Notice the use of light wall cabinets that contrast against the dark base cabinets, high backsplashes, lots of glass, lots of stainless steel.
This kitchen is all dark cabinets against light floors, light counter surfaces and light walls. Minimalistic features keep this kitchen from feeling closed in. even if they warmed up the walls with a little bit more color, a warmer white perhaps, this would still feel bright. This is a comfortable modern kitchen.
This contemporary kitchen incorporates frosted glass horizontal bifold doors against the stained wall cabinet frame to keep things light. Again, notice the repetition of light-dark-light. Light floors, dark cabinets, light counters and splash.
Small spaces can use dark cabinets too. This is different. Notice the dark cabinets are on top! They work well, look at the inserts. They are a stainless mesh screen. Notice the repetition here from bottom to top: light/light/light/dark/dark/light. Light floors, light base cabinets, light counters, dark splash, dark wall cabinets, light ceiling. This kitchen is just so darn cute! It has great elements: beautiful wood tones, large slate tiles on the back splash make the space look bigger, bright off white counters. The counters would be too busy if it as a granite. The curve in the counter for a lap top is great. The blinds are wood and the tape is a contrasting fabric that blends with the cherry cabinets. No crown, no light rail. Simpler is better here. The stainless selection on the hood, cook top and sink are perfect. White or black would have been a bad note in this lyrical space. Whats wrong is the client kept the ratty old bow back spindle chair. This one needs to be banished in favor of a contemporary chair. So cute!
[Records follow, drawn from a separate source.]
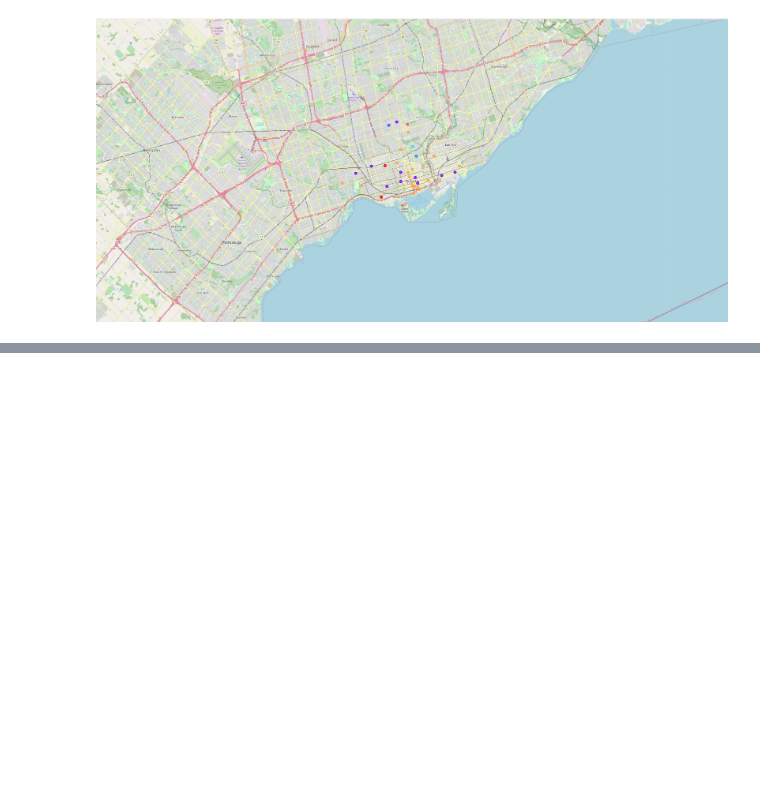
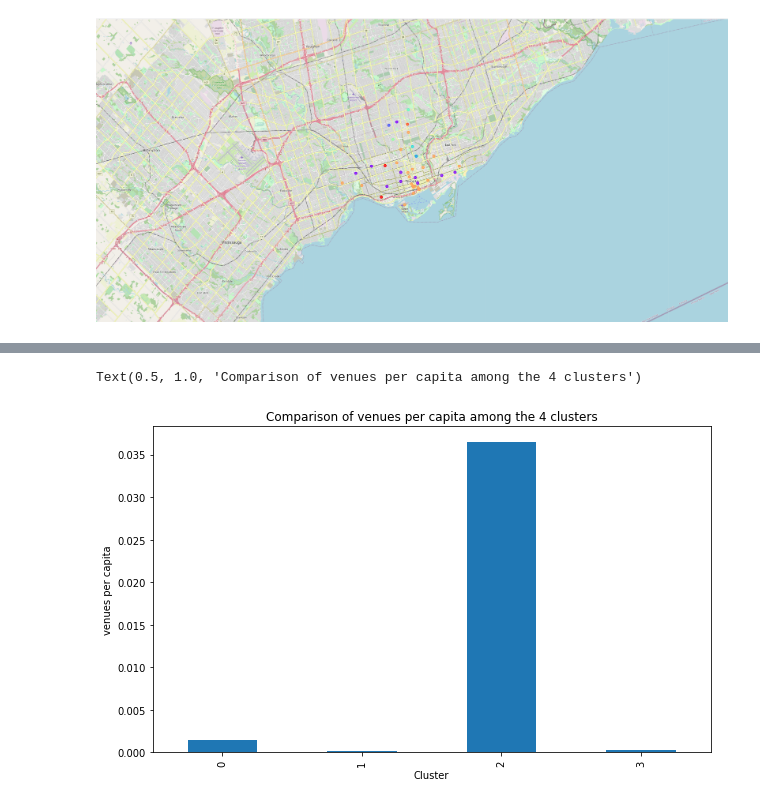
Before and after one commit to salahgaffar/Coursera_Capstone, a Jupyter notebook: Assignment_2.2.ipynb, the cells around one changed output, grey strips where cells are left out. Cells and saved outputs as stored; diff of their text form; code cells hidden in the pictures; blank space fills up the shorter version.

```diff
--- a/Assignment_2.2.ipynb
+++ b/Assignment_2.2.ipynb
@@ -606,0 +588,8 @@ toronto_full_info[toronto_full_info['Cluster Labels'] ==0]
+# %%
+
+toronto_full_info_new[toronto_full_info_new['Cluster Labels'] ==1]
+dfCluster_1=toronto_full_info_new[toronto_full_info_new['Cluster Labels'] ==0]
+dfCluster_2=toronto_full_info_new[toronto_full_info_new['Cluster Labels'] ==1]
+dfCluster_3=toronto_full_info_new[toronto_full_info_new['Cluster Labels'] ==2]
+dfCluster_4=toronto_full_info_new[toronto_full_info_new['Cluster Labels'] ==3]
+dfCluster_1["venues per capita"].std()
@@ -712,0 +747,43 @@ map_clusters
+# %%
+#sns.boxplot(x="average income", data=dfCluster_1, color="blue")
+#sns.boxplot(x="average income", data=dfCluster_2, color="red")
+#sns.boxplot(x="average income", data=dfCluster_3, color="green")
+#sns.boxplot(x="average income", data=dfCluster_4, color="black")
+#toronto_full_info.at[index2,'number of gym venues']=toronto_full_info.at[index2,'number of gym venues']+1
+
+
+column_names = ['cluster', 'average income']
+column_names2 = ['cluster', 'venues per capita']
+
+averageIncomeDF = pd.DataFrame(columns=column_names)
+averageVenuesPerCap= pd.DataFrame(columns=column_names2)
+#dfCluster_1["average income"].plot(kind='bar', figsize=(10, 6))
+averageIncomeDF.at[0,'cluster']=1
+averageIncomeDF.at[1,'cluster']=2
+averageIncomeDF.at[2,'cluster']=3
+averageIncomeDF.at[3,'cluster']=4
+
+averageVenuesPerCap.at[0,'cluster']=1
+averageVenuesPerCap.at[1,'cluster']=2
+averageVenuesPerCap.at[2,'cluster']=3
+averageVenuesPerCap.at[3,'cluster']=4
+
+averageIncomeDF.at[0,'average income']=dfCluster_1["average income"].mean()
+averageIncomeDF.at[1,'average income']=dfCluster_2["average income"].mean()
+averageIncomeDF.at[2,'average income']=dfCluster_3["average income"].mean()
+averageIncomeDF.at[3,'average income']=dfCluster_4["average income"].mean()
+
+
+averageVenuesPerCap.at[0,'venues per capita']=dfCluster_1["venues per capita"].mean()
+averageVenuesPerCap.at[1,'venues per capita']=dfCluster_2["venues per capita"].mean()
+averageVenuesPerCap.at[2,'venues per capita']=dfCluster_3["venues per capita"].mean()
+averageVenuesPerCap.at[3,'venues per capita']=dfCluster_4["venues per capita"].mean()
+averageVenuesPerCap.head()
+averageVenuesPerCap["venues per capita"].plot(kind='bar', figsize=(10, 6))
+
+plt.xlabel('Cluster')
+plt.ylabel('venues per capita')
+plt.title('Comparison of venues per capita among the 4 clusters')
+# %% [output]
+Text(0.5, 1.0, 'Comparison of venues per capita among the 4 clusters')
+[figure, added]
```
Also changed, not shown: parts of 19 cells of this notebook.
So far we have looked at Modern spaces. But traditional kitchens can also incorporate a little color ingenuity by combining colors in the design. The effect is welcoming. The lighter wood is Rustic Alder with a smoky-hued finish. Beautifully paired with a full-bodied finish on Lyptus to create a superb combination for this kitchen.
This transitional kitchen benefits from the flood of light coming in from the full walls of glass panels. The light honey blond of the floor and the light counter tops sets a beautiful counter point to the medium dark stain on the cabinets. I think this is one of my favorites yet!
This kitchen is beautiful but I would have suggested to the client they go a little further to complete the look. Something is a little off in this kitchen. Can you find it?
The refrigerator looks like they ran out of money and had to keep the old one. Folks, when you go this kind of expense, don’t skimp on the appliances. I would have ordered a built in refrigerator and applied integrated panels on the doors. The space is narrow and I want to see that refrigerator blend in, not stick out like a mistake. Also, the dark molding at the top of the refrigerator isn’t working either. It should match the white cabinets. The floor is maple natural and not the right tone. It is too light and contemporary looking. I would have gone with a shade or two darker and a wider plank. A hickory, cherry or oak floor would have looked better to complement the the traditional style of the kitchen.
Here is another one of my favorite kitchens. It has got all the elements, cleft stone walls in the back ground, a fireplace, painted cabinetry, stainless steel, dark wood tones, concrete, granite. Designed by Sandra Lutchens, this kitchen uses elements of oyster white as the primary cabinetry color. Anchored with a deep tone of Truffle on the island, paneling and trim, this kitchen is a dream. Notice the dark crown molding from the oven extending over the length of the range top wall. Great transition with shorter wall cabinets left and right of the hood. The island counter is a saturated coppery brown to match the island cabinets. Notice the dual sinks. Fabulous design!